──────── MATERIAL SUPPLIED ────────
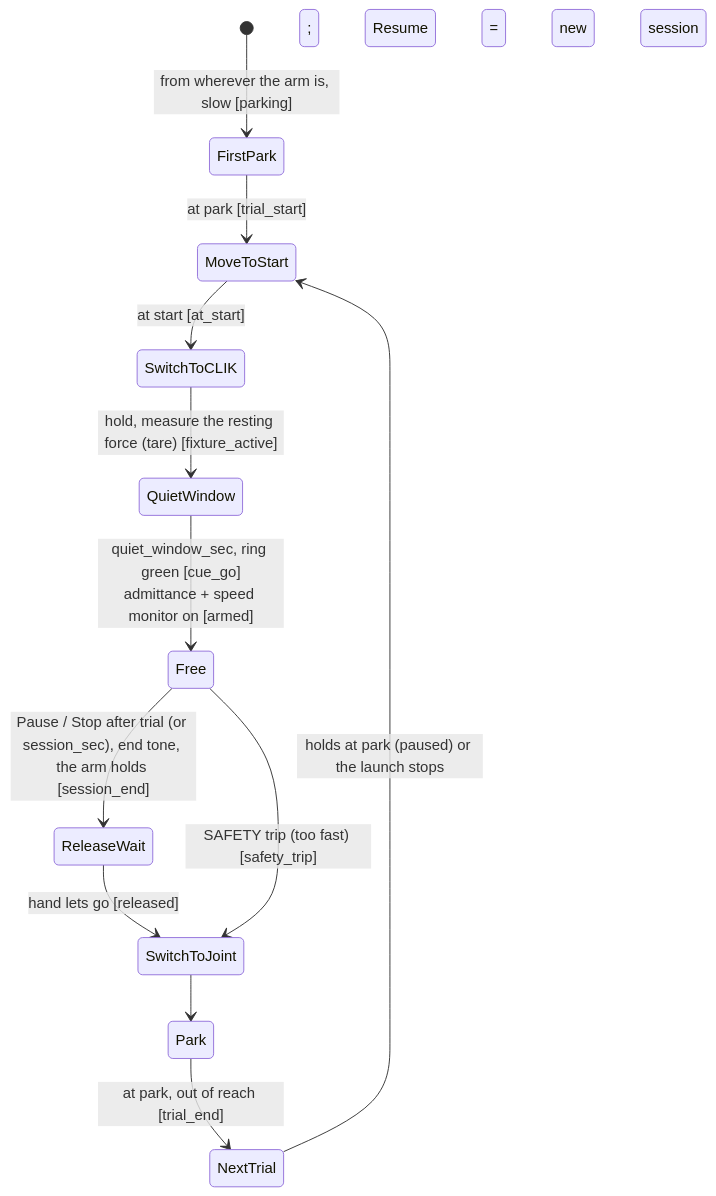
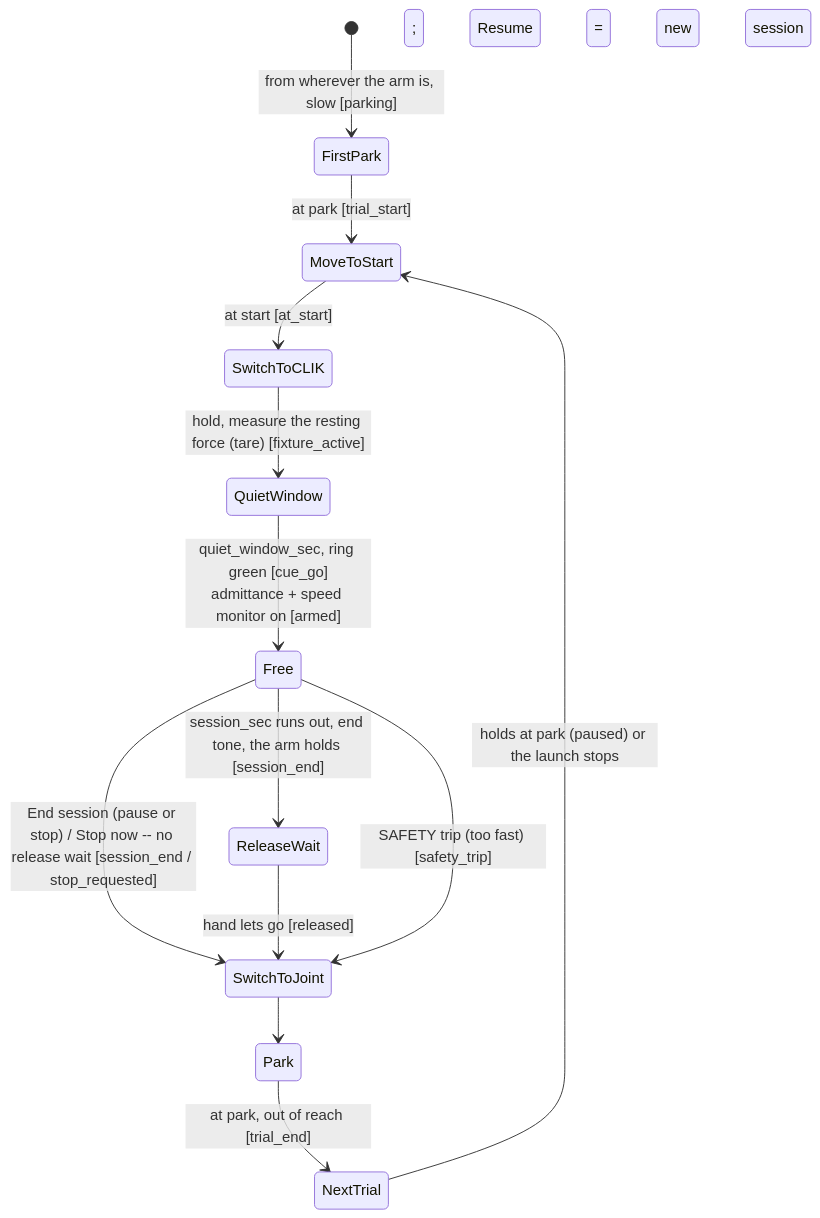
One commit to sinthlab/sinthlab-kuka-stack changed the tenth of 10 diagrams in README.md. Above: the diagram before and after it, drawn with Mermaid. The commit also changed other lines of this file and 8 other files, not shown here.

````diff
--- a/README.md
+++ b/README.md
@@ -1816,14 +1816,15 @@
 ```mermaid
 stateDiagram-v2
     [*] --> FirstPark : from wherever the arm is, slow [parking]
     FirstPark --> MoveToStart : at park [trial_start]
     MoveToStart --> SwitchToCLIK : at start [at_start]
     SwitchToCLIK --> QuietWindow : hold, measure the resting force (tare) [fixture_active]
     QuietWindow --> Free : quiet_window_sec, ring green [cue_go]<br/>admittance + speed monitor on [armed]
-    Free --> ReleaseWait : Pause / Stop after trial (or session_sec), end tone, the arm holds [session_end]
+    Free --> ReleaseWait : session_sec runs out, end tone, the arm holds [session_end]
+    Free --> SwitchToJoint : End session (pause or stop) / Stop now -- no release wait [session_end / stop_requested]
     ReleaseWait --> SwitchToJoint : hand lets go [released]
     Free --> SwitchToJoint : SAFETY trip (too fast) [safety_trip]
     SwitchToJoint --> Park
     Park --> NextTrial : at park, out of reach [trial_end]
     NextTrial --> MoveToStart : holds at park (paused) or the launch stops; Resume = new session
 ```
````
────────
§ **WHAT TO DO**:
Scan the listing above for the line that has "[*] --> FirstPark", then copy exactly from that line through the line that has "ReleaseWait --> SwitchToJoint".

§ **RESPONSE TO THIS EXERCISE**:
     [*] --> FirstPark : from wherever the arm is, slow [parking]
     FirstPark --> MoveToStart : at park [trial_start]
     MoveToStart --> SwitchToCLIK : at start [at_start]
     SwitchToCLIK --> QuietWindow : hold, measure the resting force (tare) [fixture_active]
     QuietWindow --> Free : quiet_window_sec, ring green [cue_go]<br/>admittance + speed monitor on [armed]
-    Free --> ReleaseWait : Pause / Stop after trial (or session_sec), end tone, the arm holds [session_end]
+    Free --> ReleaseWait : session_sec runs out, end tone, the arm holds [session_end]
+    Free --> SwitchToJoint : End session (pause or stop) / Stop now -- no release wait [session_end / stop_requested]
     ReleaseWait --> SwitchToJoint : hand lets go [released]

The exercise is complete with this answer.